** What is needed **
What is needed is an exact copy of the entries below, with the pictures left out.

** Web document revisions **
══════════════════════════════
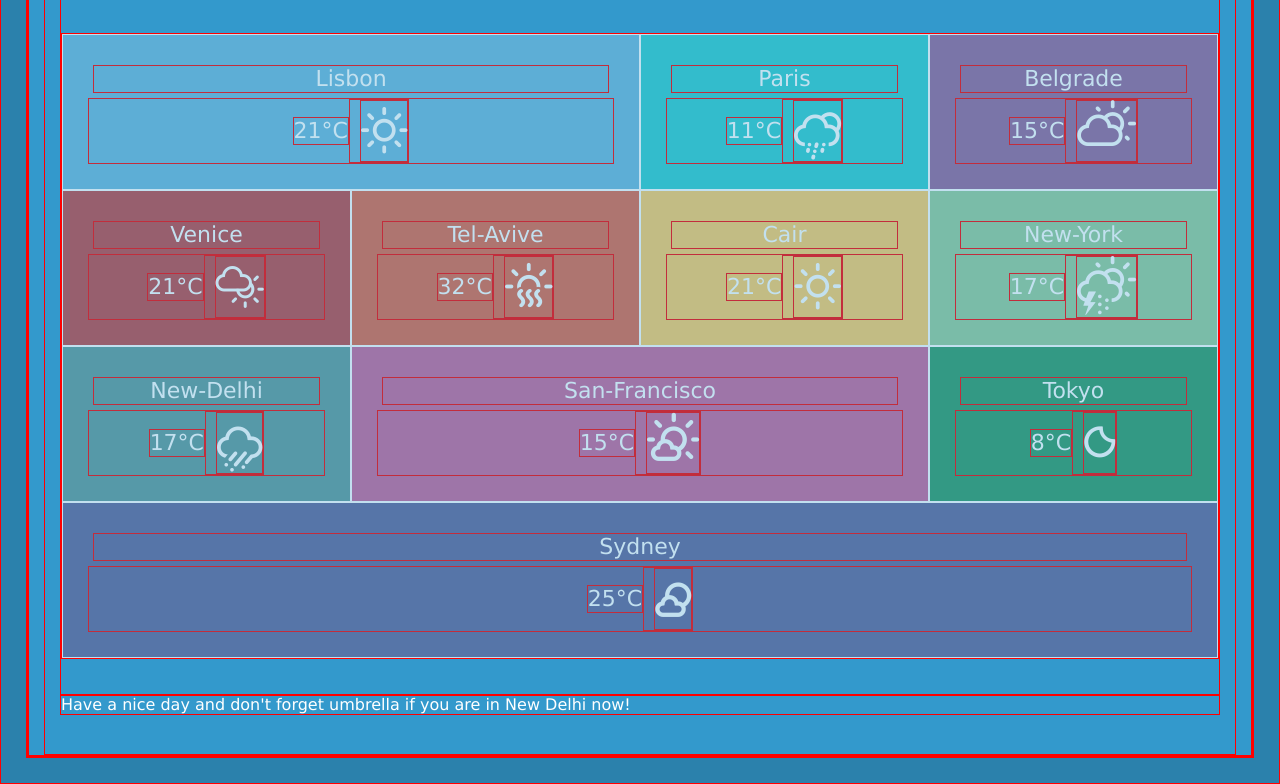
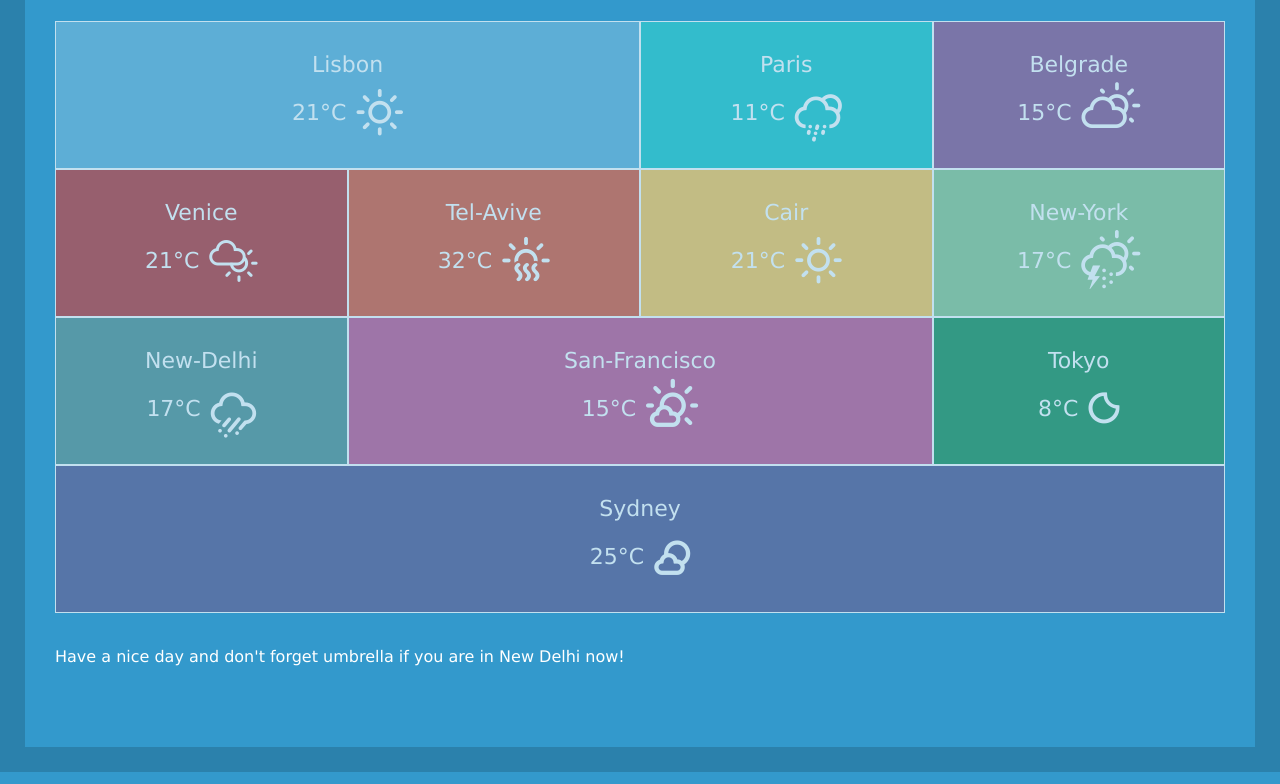
Before and after one commit to dubrovskam/beetroot-test-project, a plain HTML site: page homeworks/weather/index.html in a window 1280 px wide. Shown: the part 134-918 px from the top of the page. Drawn offline with Linux system fonts and the light colour scheme; a web font is replaced by a local one.

Commit message:
add comment for css box model page

```diff
--- a/homeworks/weather/index.css
+++ b/homeworks/weather/index.css
@@ -1,6 +1,3 @@
-* {
-  border: 1px solid red;
-}
 /* * Wrapper */
 .wrapper {
   width: 100%;
@@ -14,6 +11,7 @@
   max-width: 1200px;
 }
 
+/* * Global */
 ul {
   list-style-type: none;
 }
@@ -22,6 +20,7 @@ a {
   text-decoration: none;
 }
 
+/* * Body */
 body {
   font-family: var(--f-base);
   font-size: var(--fs-base);
@@ -32,16 +31,19 @@ body {
   line-height: 26px;
 }
 
+/* * Home link */
 .home {
   padding: 15px;
 }
 
+/* * Title */
 .title {
   font-size: 21px;
   line-height: 24px;
   display: inline;
 }
 
+/* * Forecast block */
 .forecast-list {
   display: flex;
   flex-wrap: wrap;
@@ -58,7 +60,7 @@ body {
   padding: 25px;
   transition: opacity 0.15s ease-in 0s;
 }
-
+/* Hover */
 .forecast-item:hover {
   opacity: 1;
 }
@@ -132,9 +134,10 @@ body {
   margin: 5px;
 }
 
+/* * Icons */
 .wi {
   display: inline-block;
-  font-family: 'weathericons';
+  font-family: "weathericons";
   margin-left: 10px;
   font-weight: 400px;
   line-height: 60px;
```
Also changed, not shown: homeworks/weather/index.html (+8 -2 lines).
══════════════════════════════
** Solution to the exercise **
Before and after one commit to dubrovskam/beetroot-test-project, a plain HTML site: page homeworks/weather/index.html in a window 1280 px wide. Shown: the part 134-918 px from the top of the page. Drawn offline with Linux system fonts and the light colour scheme; a web font is replaced by a local one.

Commit message:
add comment for css box model page

```diff
--- a/homeworks/weather/index.css
+++ b/homeworks/weather/index.css
@@ -1,6 +1,3 @@
-* {
-  border: 1px solid red;
-}
 /* * Wrapper */
 .wrapper {
   width: 100%;
@@ -14,6 +11,7 @@
   max-width: 1200px;
 }
 
+/* * Global */
 ul {
   list-style-type: none;
 }
@@ -22,6 +20,7 @@ a {
   text-decoration: none;
 }
 
+/* * Body */
 body {
   font-family: var(--f-base);
   font-size: var(--fs-base);
@@ -32,16 +31,19 @@ body {
   line-height: 26px;
 }
 
+/* * Home link */
 .home {
   padding: 15px;
 }
 
+/* * Title */
 .title {
   font-size: 21px;
   line-height: 24px;
   display: inline;
 }
 
+/* * Forecast block */
 .forecast-list {
   display: flex;
   flex-wrap: wrap;
@@ -58,7 +60,7 @@ body {
   padding: 25px;
   transition: opacity 0.15s ease-in 0s;
 }
-
+/* Hover */
 .forecast-item:hover {
   opacity: 1;
 }
@@ -132,9 +134,10 @@ body {
   margin: 5px;
 }
 
+/* * Icons */
 .wi {
   display: inline-block;
-  font-family: 'weathericons';
+  font-family: "weathericons";
   margin-left: 10px;
   font-weight: 400px;
   line-height: 60px;
```
Also changed, not shown: homeworks/weather/index.html (+8 -2 lines).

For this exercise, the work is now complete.